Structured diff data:

# # # # # # #

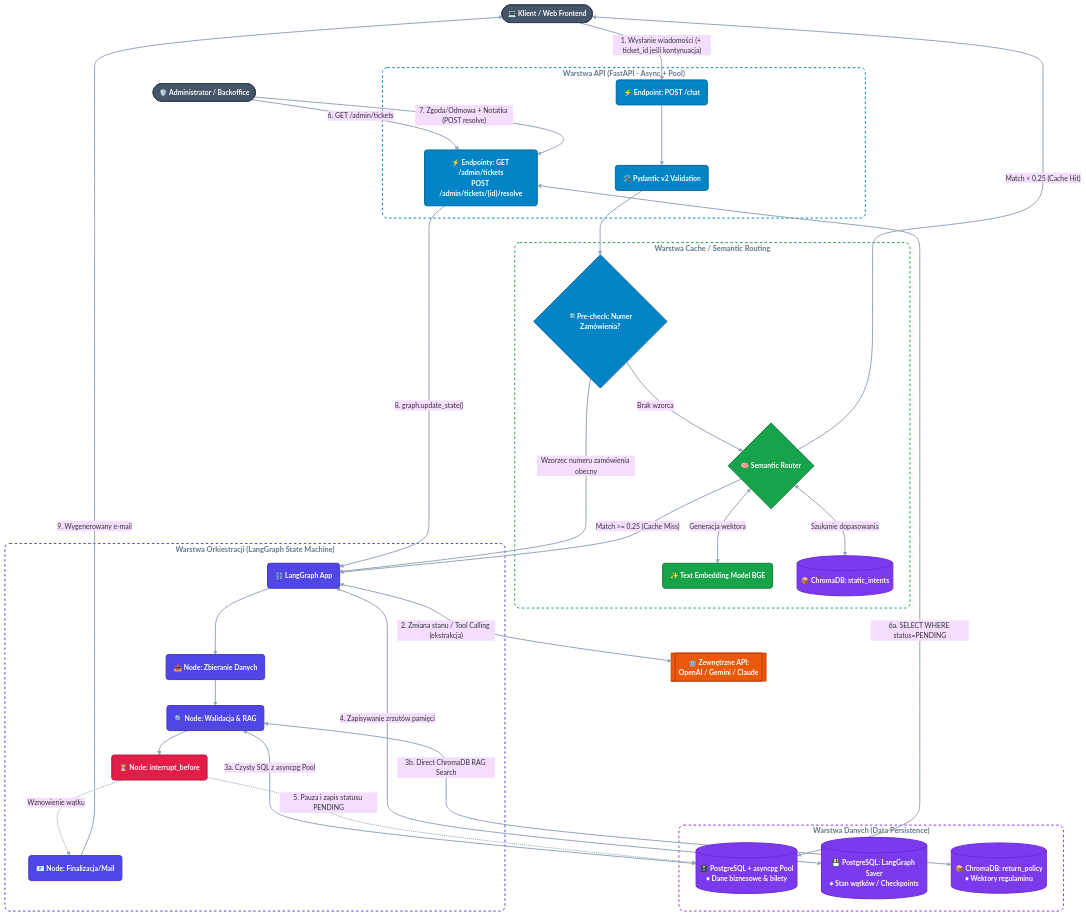
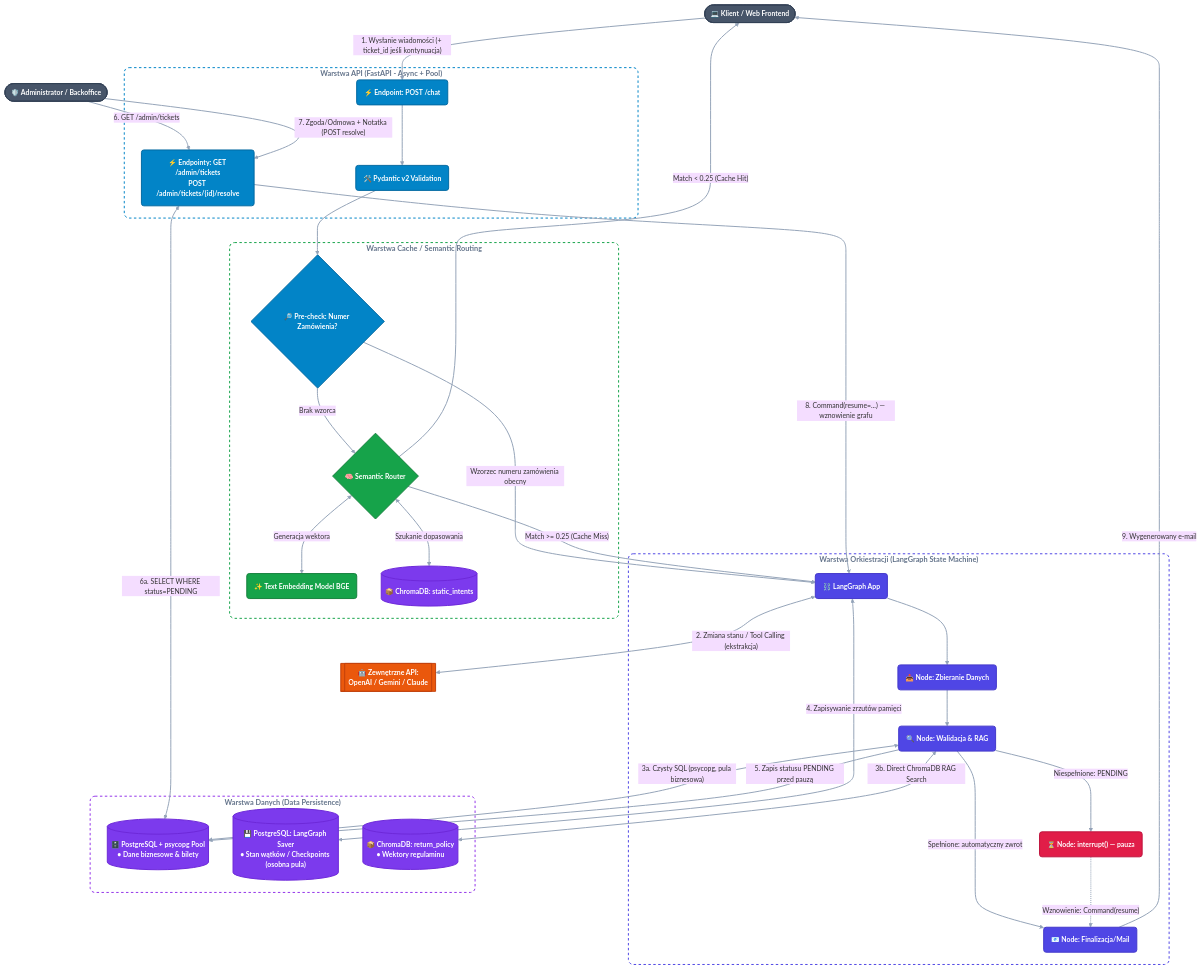
One commit to FEA-RS/Portal_zwrotow changed the diagram in README.md. Above: the diagram before and after it, drawn with Mermaid. The commit also changed other lines of this file, not shown here.

Commit message:
docsL update README for depandencies, schema and interrupt-based HITL

```diff
--- a/README.md
+++ b/README.md
@@ -146,20 +215,21 @@
         Graph("⛓️ LangGraph App")
         NodeGather("📥 Node: Zbieranie Danych")
         NodeVal("🔍 Node: Walidacja & RAG")
-        NodeHITL("⏳ Node: interrupt_before")
+        NodeHITL("⏳ Node: interrupt() — pauza")
         NodeFinal("📧 Node: Finalizacja/Mail")
         Graph --> NodeGather
         NodeGather --> NodeVal
-        NodeVal --> NodeHITL
-        NodeHITL -.->|Wznowienie wątku| NodeFinal
+        NodeVal -->|"Spełnione: automatyczny zwrot"| NodeFinal
+        NodeVal -->|"Niespełnione: PENDING"| NodeHITL
+        NodeHITL -.->|"Wznowienie: Command(resume)"| NodeFinal
     end
     class Graph,NodeGather,NodeVal,NodeFinal agentStyle;
     class NodeHITL hitlStyle;
 
     subgraph DB_Layer ["<span style='font-size:15px; font-weight:bold; color:#64748b;'>Warstwa Danych (Data Persistence)</span>"]
         style DB_Layer fill:none,stroke:#9333ea,stroke-width:2px,stroke-dasharray: 5 5,rx:10px
-        DBSQL[("🗄️ PostgreSQL + asyncpg Pool<br/>• Dane biznesowe & bilety")]
-        DBCheckpoints[("💾 PostgreSQL: LangGraph Saver<br/>• Stan wątków / Checkpoints")]
+        DBSQL[("🗄️ PostgreSQL + psycopg Pool<br/>• Dane biznesowe & bilety")]
+        DBCheckpoints[("💾 PostgreSQL: LangGraph Saver<br/>• Stan wątków / Checkpoints (osobna pula)")]
         DBVectorDocs[("📦 ChromaDB: return_policy<br/>• Wektory regulaminu")]
     end
     class DBSQL,DBCheckpoints,DBVectorDocs dbStyle;
@@ -181,15 +251,15 @@
     SemRouter -->|"Match >= 0.25 (Cache Miss)"| Graph
 
     Graph <-->|"2. Zmiana stanu / Tool Calling (ekstrakcja)"| LLM
-    NodeVal <-->|"3a. Czysty SQL z asyncpg Pool"| DBSQL
+    NodeVal <-->|"3a. Czysty SQL (psycopg, pula biznesowa)"| DBSQL
     NodeVal <-->|"3b. Direct ChromaDB RAG Search"| DBVectorDocs
     Graph <-->|"4. Zapisywanie zrzutów pamięci"| DBCheckpoints
 
-    NodeHITL -.->|"5. Pauza i zapis statusu PENDING"| DBSQL
+    NodeVal -->|"5. Zapis statusu PENDING przed pauzą"| DBSQL
     Admin -->|"6. GET /admin/tickets"| RouterAdmin
     RouterAdmin <-->|"6a. SELECT WHERE status=PENDING"| DBSQL
     Admin -->|"7. Zgoda/Odmowa + Notatka (POST resolve)"| RouterAdmin
-    RouterAdmin -->|"8. graph.update_state()"| Graph
+    RouterAdmin -->|"8. Command(resume=...) — wznowienie grafu"| Graph
     NodeFinal -->|"9. Wygenerowany e-mail"| Client
 
     linkStyle default stroke:#94a3b8,stroke-width:2px;
```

# # # # # # #

> **WHAT YOU ARE ASKED TO DO**
Drop every picture, then write out the remaining entries above exactly as they appear.

> **FINISHED TASK**
One commit to FEA-RS/Portal_zwrotow changed the diagram in README.md. Above: the diagram before and after it, drawn with Mermaid. The commit also changed other lines of this file, not shown here.

Commit message:
docsL update README for depandencies, schema and interrupt-based HITL

```diff
--- a/README.md
+++ b/README.md
@@ -146,20 +215,21 @@
         Graph("⛓️ LangGraph App")
         NodeGather("📥 Node: Zbieranie Danych")
         NodeVal("🔍 Node: Walidacja & RAG")
-        NodeHITL("⏳ Node: interrupt_before")
+        NodeHITL("⏳ Node: interrupt() — pauza")
         NodeFinal("📧 Node: Finalizacja/Mail")
         Graph --> NodeGather
         NodeGather --> NodeVal
-        NodeVal --> NodeHITL
-        NodeHITL -.->|Wznowienie wątku| NodeFinal
+        NodeVal -->|"Spełnione: automatyczny zwrot"| NodeFinal
+        NodeVal -->|"Niespełnione: PENDING"| NodeHITL
+        NodeHITL -.->|"Wznowienie: Command(resume)"| NodeFinal
     end
     class Graph,NodeGather,NodeVal,NodeFinal agentStyle;
     class NodeHITL hitlStyle;
 
     subgraph DB_Layer ["<span style='font-size:15px; font-weight:bold; color:#64748b;'>Warstwa Danych (Data Persistence)</span>"]
         style DB_Layer fill:none,stroke:#9333ea,stroke-width:2px,stroke-dasharray: 5 5,rx:10px
-        DBSQL[("🗄️ PostgreSQL + asyncpg Pool<br/>• Dane biznesowe & bilety")]
-        DBCheckpoints[("💾 PostgreSQL: LangGraph Saver<br/>• Stan wątków / Checkpoints")]
+        DBSQL[("🗄️ PostgreSQL + psycopg Pool<br/>• Dane biznesowe & bilety")]
+        DBCheckpoints[("💾 PostgreSQL: LangGraph Saver<br/>• Stan wątków / Checkpoints (osobna pula)")]
         DBVectorDocs[("📦 ChromaDB: return_policy<br/>• Wektory regulaminu")]
     end
     class DBSQL,DBCheckpoints,DBVectorDocs dbStyle;
@@ -181,15 +251,15 @@
     SemRouter -->|"Match >= 0.25 (Cache Miss)"| Graph
 
     Graph <-->|"2. Zmiana stanu / Tool Calling (ekstrakcja)"| LLM
-    NodeVal <-->|"3a. Czysty SQL z asyncpg Pool"| DBSQL
+    NodeVal <-->|"3a. Czysty SQL (psycopg, pula biznesowa)"| DBSQL
     NodeVal <-->|"3b. Direct ChromaDB RAG Search"| DBVectorDocs
     Graph <-->|"4. Zapisywanie zrzutów pamięci"| DBCheckpoints
 
-    NodeHITL -.->|"5. Pauza i zapis statusu PENDING"| DBSQL
+    NodeVal -->|"5. Zapis statusu PENDING przed pauzą"| DBSQL
     Admin -->|"6. GET /admin/tickets"| RouterAdmin
     RouterAdmin <-->|"6a. SELECT WHERE status=PENDING"| DBSQL
     Admin -->|"7. Zgoda/Odmowa + Notatka (POST resolve)"| RouterAdmin
-    RouterAdmin -->|"8. graph.update_state()"| Graph
+    RouterAdmin -->|"8. Command(resume=...) — wznowienie grafu"| Graph
     NodeFinal -->|"9. Wygenerowany e-mail"| Client
 
     linkStyle default stroke:#94a3b8,stroke-width:2px;
```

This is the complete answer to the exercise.